One of the key things about camera comparisons is that not only are they NOT standardized, there's no way to standardize them. The best comparisons are done by experienced photographers who look at both cameras and then come back with a menu of differences, that the potential buyer chooses from. You may get better resolution from a 1DsIII than from a D3 (actually, you will) but there may be complicated arguments about color, about ISOs, about ergonomics, and about end-use, that make more difference to a specific photographer than ultimate resolution.
Sharpness and resolution are different, though tightly entangled, especially in landscape work. If you take a photograph of a mass of millions of leaves in a tree, the resolution is whatever it is; but post-processing sharpening will find the edges of those leaves, and emphasize them essentially by darkening that line. With detail that's large enough to handle the sharpening, but small enough to really need it, good sharpening will fool the eye into believing there is more resolution than in a non-sharpened photo...but there isn't. It's just that the edges have been artificially sharpened. Think of one of those old paintings by somebody like Fragonard, where he actually drew thousands of leaves -- you don't actually see a tree that way, from any distance at all (you see a dark mass of leaves), so what Fragonard's drawing each of each leaf does, actually, is artificial sharpening... 8-)

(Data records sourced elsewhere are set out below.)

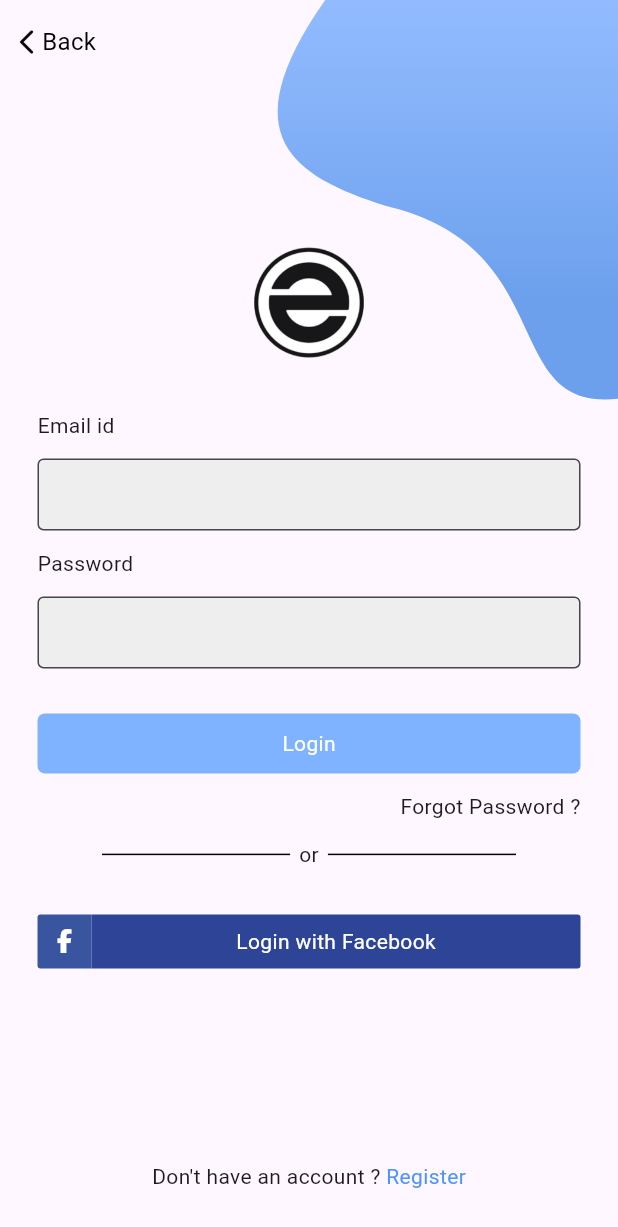
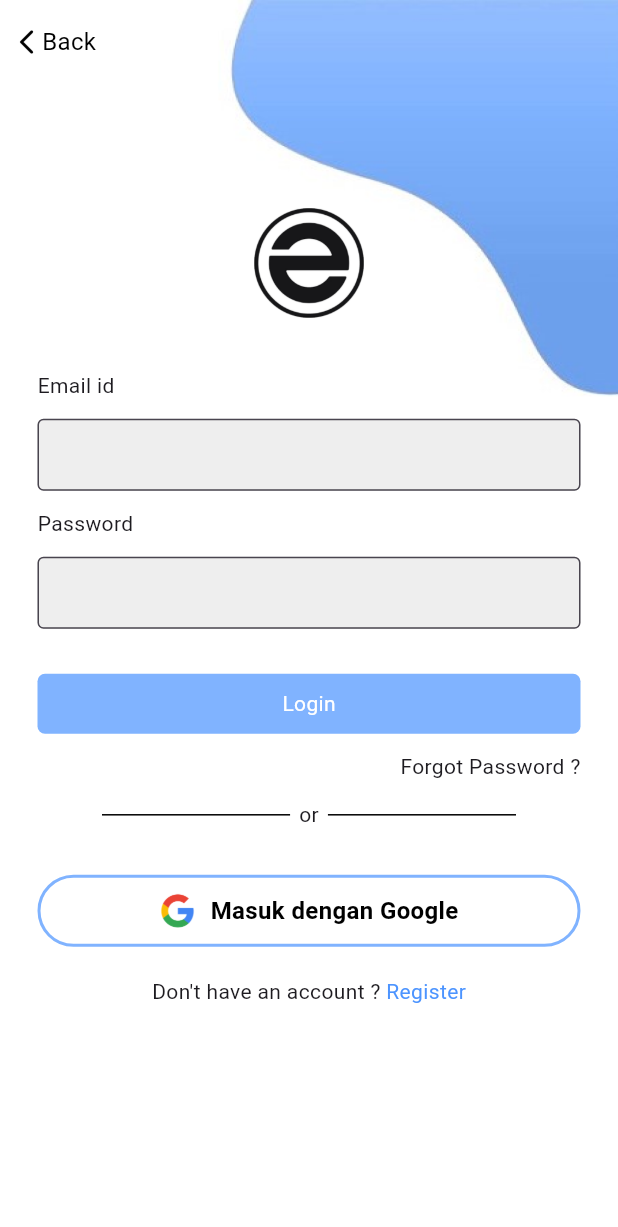
Before and after one commit to Ziyan-11/Project-Flutter-Erdikha, a Flutter app: the LoginScreen screen opened directly, on a phone screen of 412 x 824 dp. Shown: the top 1227 px of the screen. Run offline on Flutter 3.47's test engine with Material 3 defaults, Android fonts, the phone set to English and light mode, and no system bars; our stand-ins replace carousel_slider, email_validator, font_awesome_flutter, get; Roboto replaces fonts that are missing (Poppins).

Commit message:
change button facebook

```diff
--- a/erdhika/lib/screens/home_screen.dart
+++ b/erdhika/lib/screens/home_screen.dart
@@ -222,7 +222,7 @@ class _HomeScreenState extends State<HomeScreen> {
             ),
             // SizedBox(height: 20),
             Container(
-              height: height * 0.23,
+              height: height * 0.28,
               // margin: EdgeInsets.symmetric(vertical: 20),
               child: ListView.separated(
                 // shrinkWrap: true,
--- a/erdhika/lib/screens/login_screen.dart
+++ b/erdhika/lib/screens/login_screen.dart
@@ -24,14 +24,21 @@ class _LoginScreenState extends State<LoginScreen> {
   Widget build(BuildContext context) {
     final height = MediaQuery.sizeOf(context).height;
     final width = MediaQuery.sizeOf(context).width;
-    return Scaffold(
-      resizeToAvoidBottomInset: false,
-      body: Stack(
+    return Container(
+      width: width,
+      height: height,
+      decoration: BoxDecoration(
+        image: DecorationImage(
+          fit: BoxFit.fill,
+          isAntiAlias: true,
+          image: AssetImage("assets/images/bgauth.png"),
+        ),
+      ),
+      child: Scaffold(
+        resizeToAvoidBottomInset: true,
+        backgroundColor: Colors.transparent,
+        body: Column(
           children: [
-          CustomPaint(
-            size: Size(width, height),
-            painter: PaintTopRight(),
-          ),
             AppBar(
               leadingWidth: 80,
               leading: IconButton(
@@ -56,19 +63,20 @@ class _LoginScreenState extends State<LoginScreen> {
               backgroundColor: Colors.transparent,
               elevation: 0,
             ),
-          Form(
+            Expanded(
+              child: Form(
                 autovalidateMode: AutovalidateMode.onUserInteraction,
                 key: formKey,
-            child: Padding(
+                child: ListView(
                   padding: const EdgeInsets.only(
                     left: 25,
                     right: 25,
-                bottom: 30,
+                    // bottom: 30,
                   ),
-              child: Column(
-                crossAxisAlignment: CrossAxisAlignment.start,
+                  physics: BouncingScrollPhysics(),
+                  // crossAxisAlignment: CrossAxisAlignment.start,
                   children: [
-                  SizedBox(height: height * 0.2),
+                    SizedBox(height: height * 0.1),
                     Center(
                         child: Image.asset("assets/images/logo.png", scale: 5)),
                     SizedBox(height: 35),
@@ -78,8 +86,8 @@ class _LoginScreenState extends State<LoginScreen> {
                     SizedBox(height: 12),
                     TextFormField(
                       controller: emailCtrl,
-                    onTapOutside: (event) =>
-                        FocusManager.instance.primaryFocus?.unfocus(),
+                      // onTapOutside: (event) =>
+                      //     FocusManager.instance.primaryFocus?.unfocus(),
                       validator: (value) =>
                           (value != null && !EmailValidator.validate(value))
                               ? "This Field is Required and include an '@'"
@@ -104,8 +112,8 @@ class _LoginScreenState extends State<LoginScreen> {
                     SizedBox(height: 12),
                     TextFormField(
                       controller: passwordCtrl,
-                    onTapOutside: (event) =>
-                        FocusManager.instance.primaryFocus?.unfocus(),
+                      // onTapOutside: (event) =>
+                      //     FocusManager.instance.primaryFocus?.unfocus(),
                       obscureText: true,
                       validator: (value) =>
                           value!.isEmpty ? "This Field is Required" : null,
@@ -166,55 +174,83 @@ class _LoginScreenState extends State<LoginScreen> {
                       ],
                     ),
                     SizedBox(height: 30),
-                  InkWell(
-                    onTap: () => Navigator.pop(context),
-                    child: Row(
+                    ButtonMainWidget(
+                      onTap: () => Get.offAll(()=>NavigationScreen()),
+                      backgroundColor: Colors.white,
+                      borderRadius: 50,
+                      border: Border.all(color: Color(0xFF80B3FF), width: 2),
+                      text: Row(
+                        // crossAxisAlignment: CrossAxisAlignment.center,
+                        mainAxisAlignment: MainAxisAlignment.center,
                         children: [
-                        Ink(
-                          decoration: BoxDecoration(
-                            color: Color(0xff3a559f),
-                            borderRadius: BorderRadius.only(
-                              topLeft: Radius.circular(2),
-                              bottomLeft: Radius.circular(2),
+                          Image.asset(
+                            "assets/images/icon-google.png",
+                            scale: 3,
                           ),
-                          ),
-                          width: 36,
-                          height: 36,
-                          child: Center(
-                            child: FaIcon(
-                              FontAwesomeIcons.facebookF,
-                              color: Colors.white,
-                              size: 16,
-                            ),
-                          ),
-                        ),
-                        Expanded(
-                          child: Ink(
-                            width: double.maxFinite,
-                            height: 36,
-                            decoration: BoxDecoration(
-                              color: Color(0xFF2D4497),
-                              borderRadius: BorderRadius.only(
-                                topRight: Radius.circular(2),
-                                bottomRight: Radius.circular(2),
-                              ),
-                            ),
-                            child: Center(
-                              child: Text(
-                                "Login with Facebook",
+                          SizedBox(width: 10),
+                          Text(
+                            "Masuk dengan Google",
                             style: TextStyle(
-                                  color: Colors.white,
-                                ),
-                              ),
-                            ),
+                              color: Colors.black,
+                              fontSize: 16,
+                              fontFamily: 'Poppins',
+                              fontWeight: FontWeight.w700,
                             ),
                           ),
                         ],
                       ),
                     ),
-                  Spacer(),
+                    // InkWell(
+                    //   onTap: () => Navigator.pop(context),
+                    //   child: Row(
+                    //     children: [
+                    //       Ink(
+                    //         decoration: BoxDecoration(
+                    //           color: Color(0xff3a559f),
+                    //           borderRadius: BorderRadius.only(
+                    //             topLeft: Radius.circular(2),
+                    //             bottomLeft: Radius.circular(2),
+                    //           ),
+                    //         ),
+                    //         width: 36,
+                    //         height: 36,
+                    //         child: Center(
+                    //           child: FaIcon(
+                    //             FontAwesomeIcons.facebookF,
+                    //             color: Colors.white,
+                    //             size: 16,
+                    //           ),
+                    //         ),
+                    //       ),
+                    // Expanded(
+                    //   child: Ink(
+                    //     width: double.maxFinite,
+                    //     height: 36,
+                    //     decoration: BoxDecoration(
+                    //       color: Color(0xFF2D4497),
+                    //       borderRadius: BorderRadius.only(
+                    //         topRight: Radius.circular(2),
+                    //         bottomRight: Radius.circular(2),
+                    //       ),
+                    //     ),
+                    //     child: Center(
+                    //       child: Text(
+                    //         "Login with Facebook",
+                    //         style: TextStyle(
+                    //           color: Colors.white,
+                    //         ),
+                    //       ),
+                    //     ),
+                    //   ),
+                    // ),
+                    //     ],
+                    //   ),
+                    // ),
+                    // Spacer(),
                     // Row(ch)
-                  Row(
+                    Container(
+                      padding: EdgeInsets.symmetric(vertical: 20),
+                      child: Row(
                         mainAxisAlignment: MainAxisAlignment.center,
                         children: [
                           Text(
@@ -231,11 +267,13 @@ class _LoginScreenState extends State<LoginScreen> {
                           )
                         ],
                       ),
+                    ),
                   ],
                 ),
               ),
             ),
           ],
+        ),
       ),
     );
   }
--- a/erdhika/lib/screens/splash_screen.dart
+++ b/erdhika/lib/screens/splash_screen.dart
@@ -14,13 +14,13 @@ class SplashScreen extends StatefulWidget {
 class _SplashScreenState extends State<SplashScreen> {
   Timer? timer;
 
-  // @override
-  // void initState() {
-  //   super.initState();
-  //   timer = Timer(Duration(seconds: 3), () {
-  //     Get.offAll(() => OnboardingScreen());
-  //   });
-  // }
+  @override
+  void initState() {
+    super.initState();
+    timer = Timer(Duration(seconds: 3), () {
+      Get.offAll(() => OnboardingScreen());
+    });
+  }
 
   @override
   void dispose() {
--- a/erdhika/lib/widgets/button_main_widget.dart
+++ b/erdhika/lib/widgets/button_main_widget.dart
@@ -7,6 +7,7 @@ class ButtonMainWidget extends StatelessWidget {
     this.isEnable = true,
     this.border,
     this.onTap,
+    this.borderRadius = 5,
     required this.backgroundColor,
   }) : super(key: key);
   Widget text;
@@ -14,6 +15,7 @@ class ButtonMainWidget extends StatelessWidget {
   BoxBorder? border;
   Function()? onTap;
   Color backgroundColor;
+  double borderRadius;
 
   @override
   Widget build(BuildContext context) {
@@ -24,7 +26,7 @@ class ButtonMainWidget extends StatelessWidget {
         // color: isEnable
         //           ? LightColors.mainColor
         //           : LightColors.mainColor.withOpacity(0.4),
-        borderRadius: BorderRadius.all(Radius.circular(5)),
+        borderRadius: BorderRadius.all(Radius.circular(borderRadius)),
         border: border ?? null,
       ),
       child: Material(
```
Also changed, not shown: erdhika/assets/images/icon-google.png (added). Lines whose indentation alone changed are shown as unchanged.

You also have to consider that DPR does its tests with .JPGs, and quite a large number of photographers have said that Nikon has made a deliberate series of design decisions that require its photographs to be sharpened to taste in post-processing, to get the best out of them. Whether or not that's BS, I couldn't say, but might explain why a tester might think that it's good to sharpen a D300 but not another camera, where the JPG is made through a different process. In other words, he may be trying to balance the different problems, by comparing best-to-best, rather than whatever comes out of the camera, to whatever comes out of the other camera, figuring that most people who buy that level of camera will be sophisticated enough to understand the problem...